_WORK REQUIRED_
The listing below is to be written out word for word, minus its images.

_SOURCE DATA_

————————

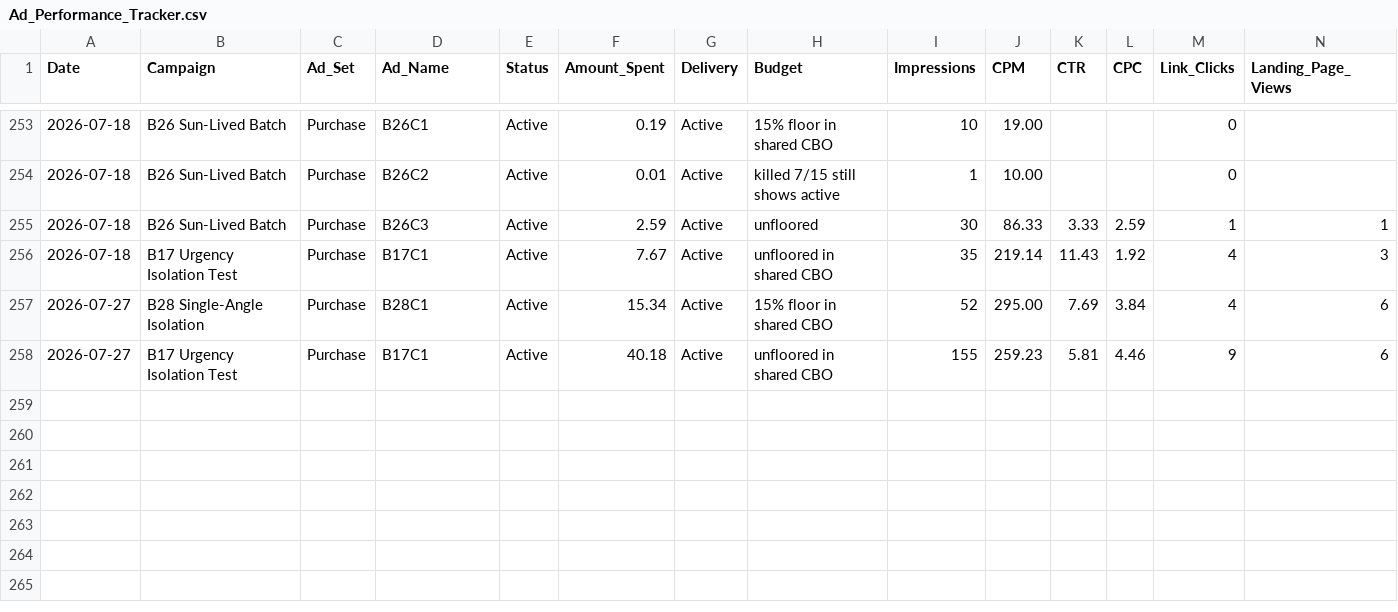
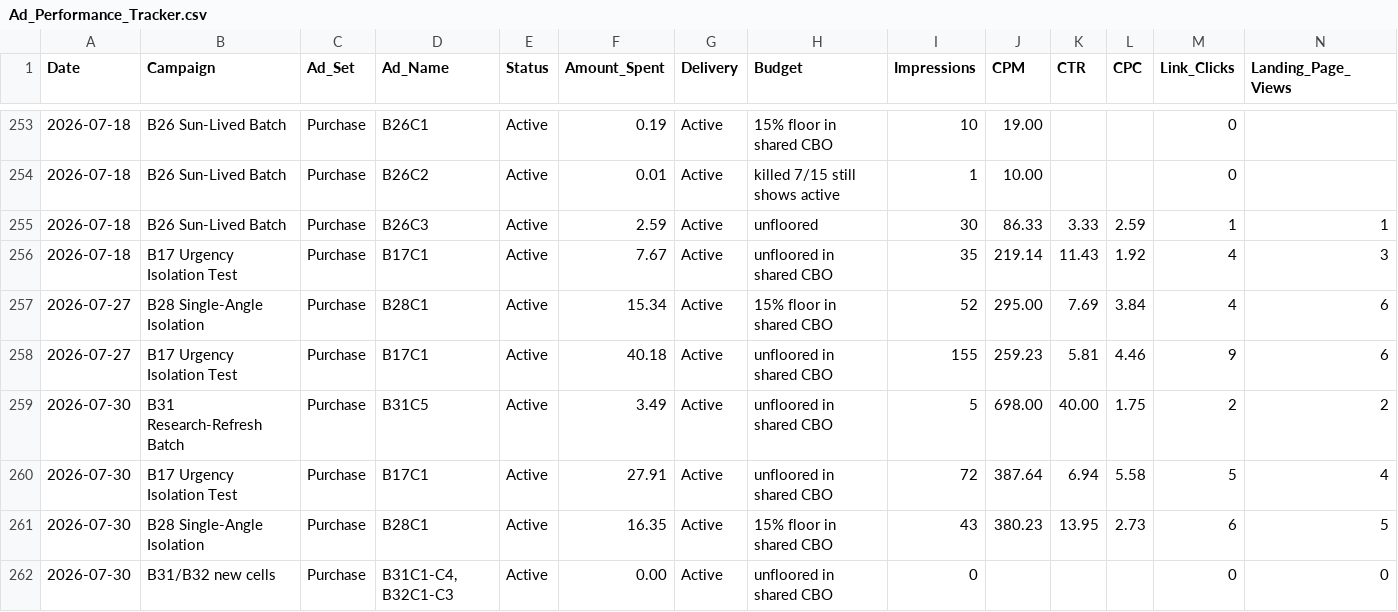
Before and after one commit to nateframe34-hub/CC-Nate, a CSV file: tallow-cream/tracking/Ad_Performance_Tracker.csv, drawn as a sheet; only a part is shown, gaps mark what is left out; rows hold the shown columns only; the diff names each change by its address in the sheet, - before the commit and + after, or states it on an @@ line.

```diff
--- a/tallow-cream/tracking/Ad_Performance_Tracker.csv
+++ b/tallow-cream/tracking/Ad_Performance_Tracker.csv
+row 259: 2026-07-30 | B31 Research-Refresh Batch | Purchase | B31C5 | Active | 3.49 | Active | unfloored in shared CBO | 5 | 698.00 | 40.00 | 1.75 | 2 | 2
+row 260: 2026-07-30 | B17 Urgency Isolation Test | Purchase | B17C1 | Active | 27.91 | Active | unfloored in shared CBO | 72 | 387.64 | 6.94 | 5.58 | 5 | 4
+row 261: 2026-07-30 | B28 Single-Angle Isolation | Purchase | B28C1 | Active | 16.35 | Active | 15% floor in shared CBO | 43 | 380.23 | 13.95 | 2.73 | 6 | 5
+row 262: 2026-07-30 | B31/B32 new cells | Purchase | B31C1-C4, B32C1-C3 | Active | 0.00 | Active | unfloored in shared CBO | 0 |  |  |  | 0 | 0
```
Also changed, not shown: 3 other files.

————————

_ANSWER TO THIS PROBLEM_
Before and after one commit to nateframe34-hub/CC-Nate, a CSV file: tallow-cream/tracking/Ad_Performance_Tracker.csv, drawn as a sheet; only a part is shown, gaps mark what is left out; rows hold the shown columns only; the diff names each change by its address in the sheet, - before the commit and + after, or states it on an @@ line.

```diff
--- a/tallow-cream/tracking/Ad_Performance_Tracker.csv
+++ b/tallow-cream/tracking/Ad_Performance_Tracker.csv
+row 259: 2026-07-30 | B31 Research-Refresh Batch | Purchase | B31C5 | Active | 3.49 | Active | unfloored in shared CBO | 5 | 698.00 | 40.00 | 1.75 | 2 | 2
+row 260: 2026-07-30 | B17 Urgency Isolation Test | Purchase | B17C1 | Active | 27.91 | Active | unfloored in shared CBO | 72 | 387.64 | 6.94 | 5.58 | 5 | 4
+row 261: 2026-07-30 | B28 Single-Angle Isolation | Purchase | B28C1 | Active | 16.35 | Active | 15% floor in shared CBO | 43 | 380.23 | 13.95 | 2.73 | 6 | 5
+row 262: 2026-07-30 | B31/B32 new cells | Purchase | B31C1-C4, B32C1-C3 | Active | 0.00 | Active | unfloored in shared CBO | 0 |  |  |  | 0 | 0
```
Also changed, not shown: 3 other files.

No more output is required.